from AP, Reuters, AFP, and other news services

How 'Yes Means Yes' Defines Sexual Assault

How 'Yes Means Yes' Defines Sexual Assault

Newsy (Sep. 29, 2014) Aimed at reducing sexual assaults on college campuses, California has adopted a new law changing the standard of consent for sexual activity. Video provided by Newsy
Powered by NewsLook.com
Scientists May Have Found An Early Sign Of Pancreatic Cancer

Scientists May Have Found An Early Sign Of Pancreatic Cancer

Newsy (Sep. 29, 2014) Researchers looked at 1,500 blood samples and determined people who developed pancreatic cancer had more branched chain amino acids. Video provided by Newsy
Powered by NewsLook.com
Colo. Doctors See Cluster of Enterovirus Cases

Colo. Doctors See Cluster of Enterovirus Cases

AP (Sep. 29, 2014) Doctors at the Children's Hospital of Colorado say they have treated over 4,000 children with serious respiratory illnesses since August. Nine of the patients have shown distinct neurological symptoms, including limb weakness. (Sept. 29) Video provided by AP
Powered by NewsLook.com
Dr.'s Unsure of Cause of Fast-Spreading Virus

Dr.'s Unsure of Cause of Fast-Spreading Virus

AP (Sep. 29, 2014) Doctors at the Children's Hospital of Colorado say they have treated over 4,000 children with serious respiratory illnesses since August. Nine of the patients have shown distinct neurological symptoms, including limb weakness. (Sept. 29) Video provided by AP
Powered by NewsLook.com

Search ScienceDaily

Number of stories in archives: 140,361

Find with keyword(s):
Enter a keyword or phrase to search ScienceDaily for related topics and research stories.

Save/Print:
Share:

Breaking News:

Strange & Offbeat Stories


Health & Medicine

Mind & Brain

Living & Well

In Other News

... from NewsDaily.com

Science News

Health News

Environment News

Technology News



Save/Print:
Share:

Free Subscriptions


Get the latest science news with ScienceDaily's free email newsletters, updated daily and weekly. Or view hourly updated newsfeeds in your RSS reader:

Get Social & Mobile


Keep up to date with the latest news from ScienceDaily via social networks and mobile apps:

Have Feedback?
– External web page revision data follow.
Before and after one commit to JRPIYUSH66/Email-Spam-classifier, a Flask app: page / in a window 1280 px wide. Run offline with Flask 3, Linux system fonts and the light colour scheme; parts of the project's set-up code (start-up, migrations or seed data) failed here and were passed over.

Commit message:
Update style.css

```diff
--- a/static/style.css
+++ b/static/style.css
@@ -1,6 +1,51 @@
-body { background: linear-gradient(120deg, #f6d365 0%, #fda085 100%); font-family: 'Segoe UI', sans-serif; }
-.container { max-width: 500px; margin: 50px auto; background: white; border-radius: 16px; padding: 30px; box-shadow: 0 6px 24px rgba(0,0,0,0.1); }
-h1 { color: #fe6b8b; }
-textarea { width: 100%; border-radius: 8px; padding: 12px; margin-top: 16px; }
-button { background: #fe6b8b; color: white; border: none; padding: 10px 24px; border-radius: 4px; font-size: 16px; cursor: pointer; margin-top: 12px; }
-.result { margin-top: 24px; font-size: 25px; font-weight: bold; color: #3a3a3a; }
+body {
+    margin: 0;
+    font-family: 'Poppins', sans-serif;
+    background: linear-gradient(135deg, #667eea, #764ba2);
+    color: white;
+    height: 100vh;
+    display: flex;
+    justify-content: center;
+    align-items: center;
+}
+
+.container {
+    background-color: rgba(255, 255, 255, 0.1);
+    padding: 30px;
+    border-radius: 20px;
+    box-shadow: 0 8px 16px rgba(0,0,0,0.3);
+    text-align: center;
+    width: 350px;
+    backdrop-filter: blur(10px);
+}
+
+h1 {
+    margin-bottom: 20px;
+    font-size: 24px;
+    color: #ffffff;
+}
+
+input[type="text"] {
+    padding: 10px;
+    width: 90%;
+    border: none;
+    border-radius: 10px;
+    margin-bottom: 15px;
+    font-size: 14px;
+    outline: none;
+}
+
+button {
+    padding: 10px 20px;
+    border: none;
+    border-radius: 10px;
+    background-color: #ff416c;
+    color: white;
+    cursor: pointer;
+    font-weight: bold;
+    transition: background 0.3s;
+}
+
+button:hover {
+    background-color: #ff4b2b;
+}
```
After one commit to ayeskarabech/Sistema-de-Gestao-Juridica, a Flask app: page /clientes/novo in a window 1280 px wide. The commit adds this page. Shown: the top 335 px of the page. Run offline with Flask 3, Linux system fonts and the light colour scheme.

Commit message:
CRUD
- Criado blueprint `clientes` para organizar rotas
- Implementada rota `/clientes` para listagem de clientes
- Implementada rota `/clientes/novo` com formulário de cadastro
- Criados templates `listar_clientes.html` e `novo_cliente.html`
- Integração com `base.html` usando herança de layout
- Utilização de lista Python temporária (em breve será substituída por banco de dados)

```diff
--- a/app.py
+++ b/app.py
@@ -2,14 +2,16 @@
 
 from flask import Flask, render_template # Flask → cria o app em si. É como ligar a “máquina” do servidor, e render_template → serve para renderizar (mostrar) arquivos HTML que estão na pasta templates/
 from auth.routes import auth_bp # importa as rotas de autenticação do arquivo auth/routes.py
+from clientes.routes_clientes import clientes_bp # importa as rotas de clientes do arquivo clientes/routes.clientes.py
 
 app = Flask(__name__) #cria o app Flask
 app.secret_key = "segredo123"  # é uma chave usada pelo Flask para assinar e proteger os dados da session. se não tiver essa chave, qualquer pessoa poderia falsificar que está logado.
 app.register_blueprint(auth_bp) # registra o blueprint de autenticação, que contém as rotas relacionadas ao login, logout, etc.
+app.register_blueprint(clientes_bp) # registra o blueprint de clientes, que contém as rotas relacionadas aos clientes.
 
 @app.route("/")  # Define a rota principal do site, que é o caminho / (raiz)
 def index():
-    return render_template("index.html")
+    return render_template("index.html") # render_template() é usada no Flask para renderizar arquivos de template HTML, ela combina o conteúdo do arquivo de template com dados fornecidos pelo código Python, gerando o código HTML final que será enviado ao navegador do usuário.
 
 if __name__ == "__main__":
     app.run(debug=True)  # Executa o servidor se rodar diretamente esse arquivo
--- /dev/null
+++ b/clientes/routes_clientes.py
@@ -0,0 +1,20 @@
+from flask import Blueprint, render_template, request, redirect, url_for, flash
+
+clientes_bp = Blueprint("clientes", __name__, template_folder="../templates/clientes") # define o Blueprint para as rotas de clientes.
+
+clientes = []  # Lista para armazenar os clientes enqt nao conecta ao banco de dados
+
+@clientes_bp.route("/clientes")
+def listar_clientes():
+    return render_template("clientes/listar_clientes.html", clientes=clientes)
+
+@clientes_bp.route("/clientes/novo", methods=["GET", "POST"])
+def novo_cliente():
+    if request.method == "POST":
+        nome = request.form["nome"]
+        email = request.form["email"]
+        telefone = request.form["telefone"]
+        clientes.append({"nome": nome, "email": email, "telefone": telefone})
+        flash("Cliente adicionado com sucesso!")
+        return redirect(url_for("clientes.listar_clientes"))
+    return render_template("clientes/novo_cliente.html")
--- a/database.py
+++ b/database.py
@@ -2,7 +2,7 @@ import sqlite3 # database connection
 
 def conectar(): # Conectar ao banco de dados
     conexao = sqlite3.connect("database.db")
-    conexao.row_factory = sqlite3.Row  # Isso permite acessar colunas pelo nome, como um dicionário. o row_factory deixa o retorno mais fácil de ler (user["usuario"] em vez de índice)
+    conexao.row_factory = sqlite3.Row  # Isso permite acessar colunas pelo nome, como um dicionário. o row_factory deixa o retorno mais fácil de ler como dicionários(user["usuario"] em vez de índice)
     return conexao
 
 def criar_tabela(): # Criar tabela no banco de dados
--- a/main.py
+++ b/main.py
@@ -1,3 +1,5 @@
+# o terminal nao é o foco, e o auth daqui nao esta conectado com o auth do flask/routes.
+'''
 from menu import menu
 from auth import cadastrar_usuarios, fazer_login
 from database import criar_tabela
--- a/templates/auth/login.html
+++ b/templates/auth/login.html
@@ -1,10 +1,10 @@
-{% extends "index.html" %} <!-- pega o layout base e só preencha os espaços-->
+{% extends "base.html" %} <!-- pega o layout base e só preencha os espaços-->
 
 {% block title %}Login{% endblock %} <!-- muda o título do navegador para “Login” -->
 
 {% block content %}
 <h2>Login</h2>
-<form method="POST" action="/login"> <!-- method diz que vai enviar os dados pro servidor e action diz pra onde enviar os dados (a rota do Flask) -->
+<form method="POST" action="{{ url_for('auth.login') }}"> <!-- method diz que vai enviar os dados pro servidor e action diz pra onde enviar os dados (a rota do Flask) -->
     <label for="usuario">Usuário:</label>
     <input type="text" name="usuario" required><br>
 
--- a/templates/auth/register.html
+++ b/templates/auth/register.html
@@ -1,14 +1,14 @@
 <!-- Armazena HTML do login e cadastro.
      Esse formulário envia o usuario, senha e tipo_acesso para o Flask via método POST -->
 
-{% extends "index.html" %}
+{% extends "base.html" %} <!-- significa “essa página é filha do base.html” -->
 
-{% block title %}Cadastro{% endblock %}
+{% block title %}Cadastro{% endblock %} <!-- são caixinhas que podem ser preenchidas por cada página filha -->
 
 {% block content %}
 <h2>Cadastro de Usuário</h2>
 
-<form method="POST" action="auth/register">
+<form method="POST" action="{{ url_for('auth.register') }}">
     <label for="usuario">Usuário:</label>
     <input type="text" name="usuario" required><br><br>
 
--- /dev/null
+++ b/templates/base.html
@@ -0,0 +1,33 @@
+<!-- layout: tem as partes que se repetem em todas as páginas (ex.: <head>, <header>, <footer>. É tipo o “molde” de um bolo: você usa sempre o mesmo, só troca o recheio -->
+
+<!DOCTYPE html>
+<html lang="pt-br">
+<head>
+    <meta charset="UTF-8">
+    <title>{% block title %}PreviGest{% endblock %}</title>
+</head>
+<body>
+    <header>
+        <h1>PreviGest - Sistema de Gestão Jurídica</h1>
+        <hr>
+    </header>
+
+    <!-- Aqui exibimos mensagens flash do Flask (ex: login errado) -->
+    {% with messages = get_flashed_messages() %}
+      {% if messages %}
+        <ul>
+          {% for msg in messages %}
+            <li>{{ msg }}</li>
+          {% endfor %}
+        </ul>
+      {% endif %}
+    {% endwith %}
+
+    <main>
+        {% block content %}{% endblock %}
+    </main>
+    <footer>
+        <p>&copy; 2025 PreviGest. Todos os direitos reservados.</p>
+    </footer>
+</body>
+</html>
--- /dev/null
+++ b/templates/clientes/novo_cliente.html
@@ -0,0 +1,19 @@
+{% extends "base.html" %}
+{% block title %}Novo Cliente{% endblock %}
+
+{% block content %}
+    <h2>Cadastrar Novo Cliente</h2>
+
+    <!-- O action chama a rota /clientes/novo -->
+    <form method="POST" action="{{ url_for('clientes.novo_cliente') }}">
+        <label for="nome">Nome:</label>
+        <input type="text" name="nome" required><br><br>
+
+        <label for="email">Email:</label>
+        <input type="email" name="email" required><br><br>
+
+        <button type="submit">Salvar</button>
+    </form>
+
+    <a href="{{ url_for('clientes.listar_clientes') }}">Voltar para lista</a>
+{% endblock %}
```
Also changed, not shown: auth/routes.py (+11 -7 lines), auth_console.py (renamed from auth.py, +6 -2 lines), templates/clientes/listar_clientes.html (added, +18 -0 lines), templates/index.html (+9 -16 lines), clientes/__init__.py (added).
Tell us what you think of ScienceDaily -- we welcome both positive and negative comments. Have any problems using the site? Questions?
Mobile: iPhone Android Web
Follow: Facebook Twitter Google+
Subscribe: RSS Feeds Email Newsletters
Latest Headlines Health & Medicine Mind & Brain Space & Time Matter & Energy Computers & Math Plants & Animals Earth & Climate Fossils & Ruins